As the Brexit debate has raged on, silence has prevailed when it comes to its implications for disabled people – the challenges they are likely to face or the measures being put in place to mitigate fallout.
I urge everyone in politics to bring disabled people into your movements. You cannot legislate for what you do not know
The European Accessibility Act of 2015 ensures that products and services are accessible to disabled people. This Act makes a vital difference to millions of people: what will happen to it when we leave? The European Social Fund currently gives £500m a year to organisations in the UK that provide employment and training support for disadvantaged groups including disabled people. MPs have warned that the loss of this fund could be “disastrous”. What measures are there to reduce the damage?
Even the Tory former care minister Caroline Dinenage admitted that “no formal impact assessment” had been carried out by her department to review the impact of a no-deal Brexit on disabled people.
According to government data, there are 13.9 million disabled people in the UK. That means disabled people make up 22% of the UK population – more than one in five. Surely policies affecting the lives of so many people should be prioritised? With an election around the corner, politicians would be foolish to underestimate the voting power of such a large proportion of the population.
Disabled and vulnerable people must not be left out when it comes to voting at this election. The postal vote helps those with accessibility issues, but it is also essential that disabled people are visible at polling stations, on election day, to promote inclusion. Plans must consider the weather challenges that come with a December election. There’s now an agency responsible for publishing accessible versions of party manifestos and providing guidance for returning officers to make their polling stations accessible. Resources and infrastructure must be made available to ensure they do so.
Growing up in Kenya, my family and I had to flee my village because the community thought my disability had brought a curse. They wanted to burn our house down. We are a long way from this in the UK, but disability hate crime is on the up, and many disabled people are experiencing poverty and isolation.
One of the critical steps to real inclusion is the full representation of disabled people in political life – from representation in the electorate via accessible voting through to party membership and leadership roles. Disabled people must be in the room, on panels and in leadership teams.
In a truly inclusive society, it would be the norm to see disabled people represented by and integrated into all areas of political life. Until this happens, our voices remain silent.
I urge every person engaged in politics – from the community level to the national – to make sure you bring disabled people into your movements. Broaden your discussions. You cannot legislate for what you do not know. When society denies disabled people a voice and a platform in the decisions that affect our lives, we are left further and further behind. We need structural, systemic change. Disabled people must get proper access to all aspects of social life, and barriers must be broken down – physical barriers in our society, and mental barriers in people’s assumptions about disability.

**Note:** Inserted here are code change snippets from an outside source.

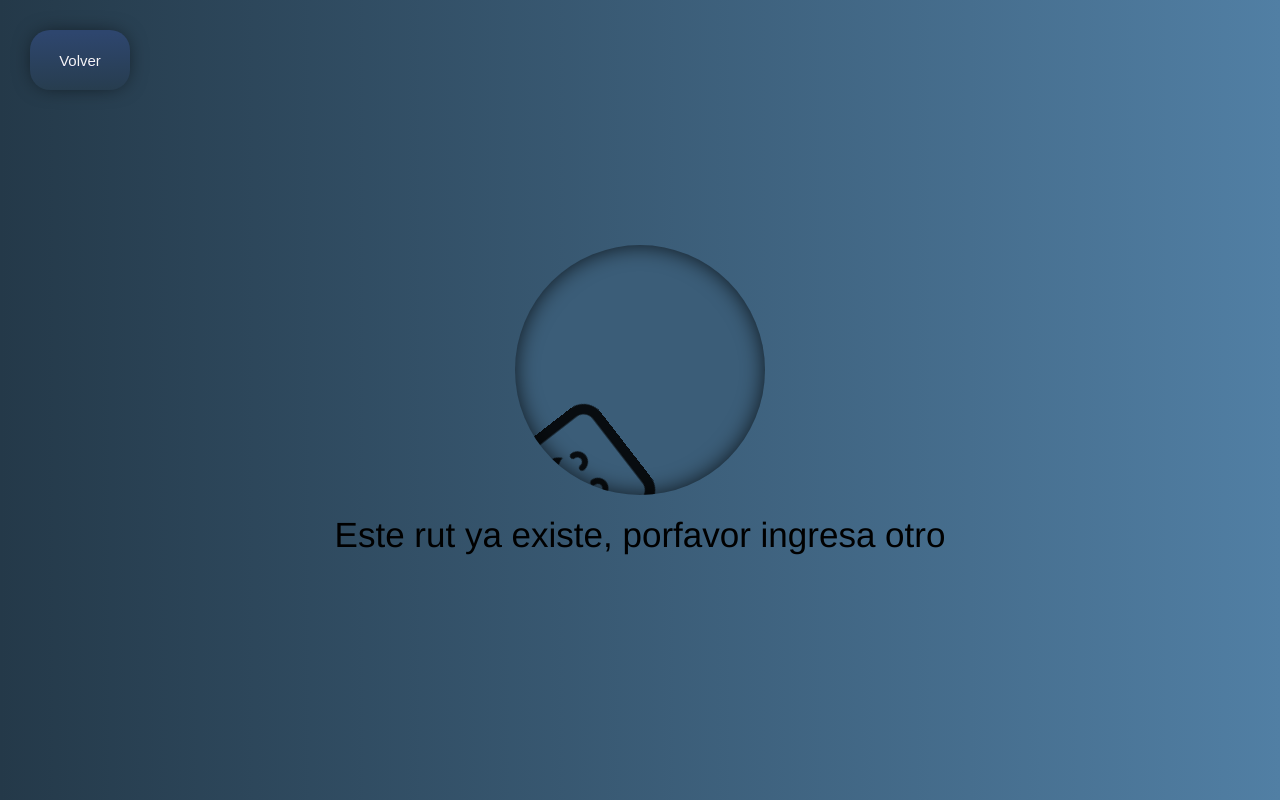
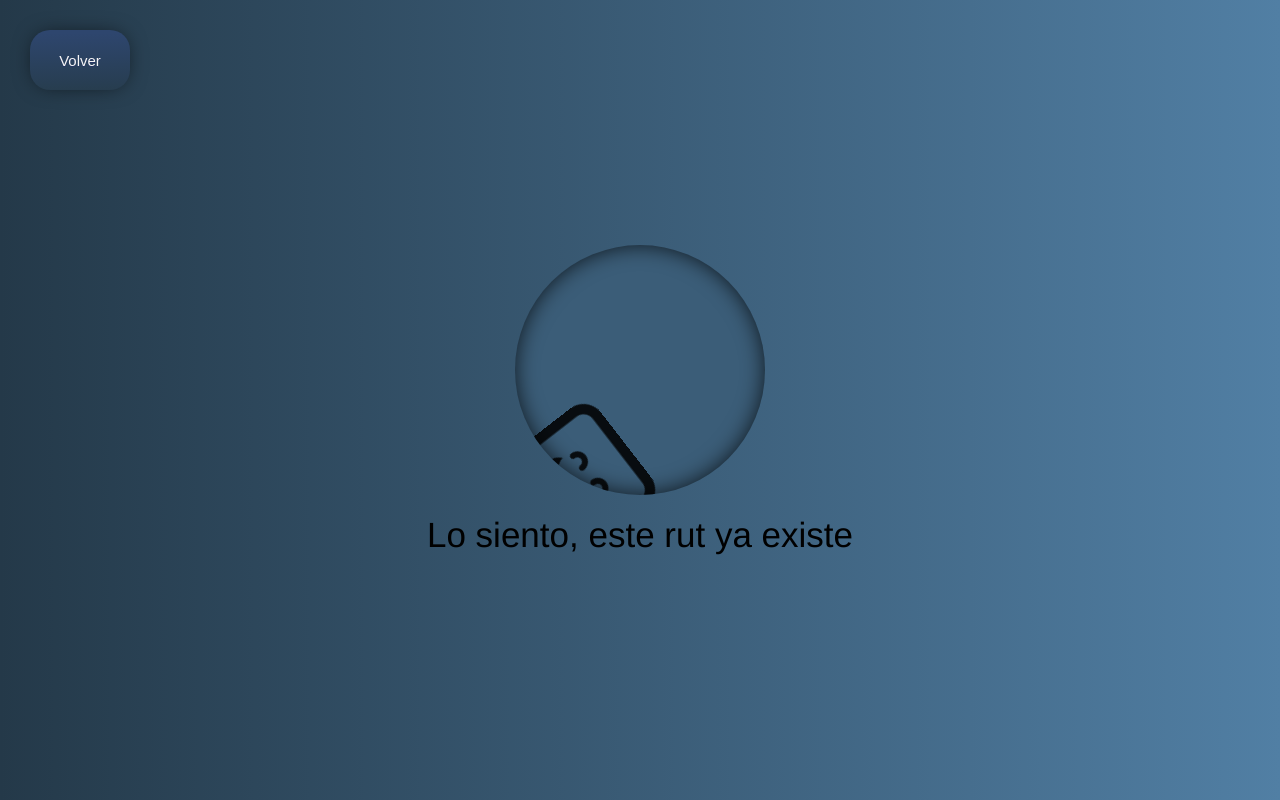
Before and after one commit to bastipls/citt-nuevos, a Django app: page /registro/error/ in a window 1280 px wide. Run offline with Django 3.2, Linux system fonts and the light colour scheme; the visitor is signed in with stand-in values (Sample User, id 1).

Commit message:
Arreglo ortografia template error

```diff
--- a/citt/templates/citt/error.html
+++ b/citt/templates/citt/error.html
@@ -21,7 +21,7 @@
       <div class="container-face">
           <img class="wow hinge" data-wow-iteration="4"  data-wow-duration="3s" src="{% static 'img/sad.png' %}" alt="Imagen sad">
       </div>
-      <p>Este rut ya existe, porfavor ingresa otro</p>
+      <p>Lo siento, este rut ya existe</p>
 
     <script src="{% static 'js/wow.js' %}"></script>
     <script>
```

We need to reimagine society, with disabled people moved from the shadows to be part of everyday life. Disabled people must be at the centre of discussions; their perspectives and solutions are urgently needed to make society inclusive and equitable. And that goes too for Brexit preparations, otherwise the rights of disabled people in the UK could be seriously and unfairly damaged.
• Anne Wafula Strike is a British Paralympic wheelchair racer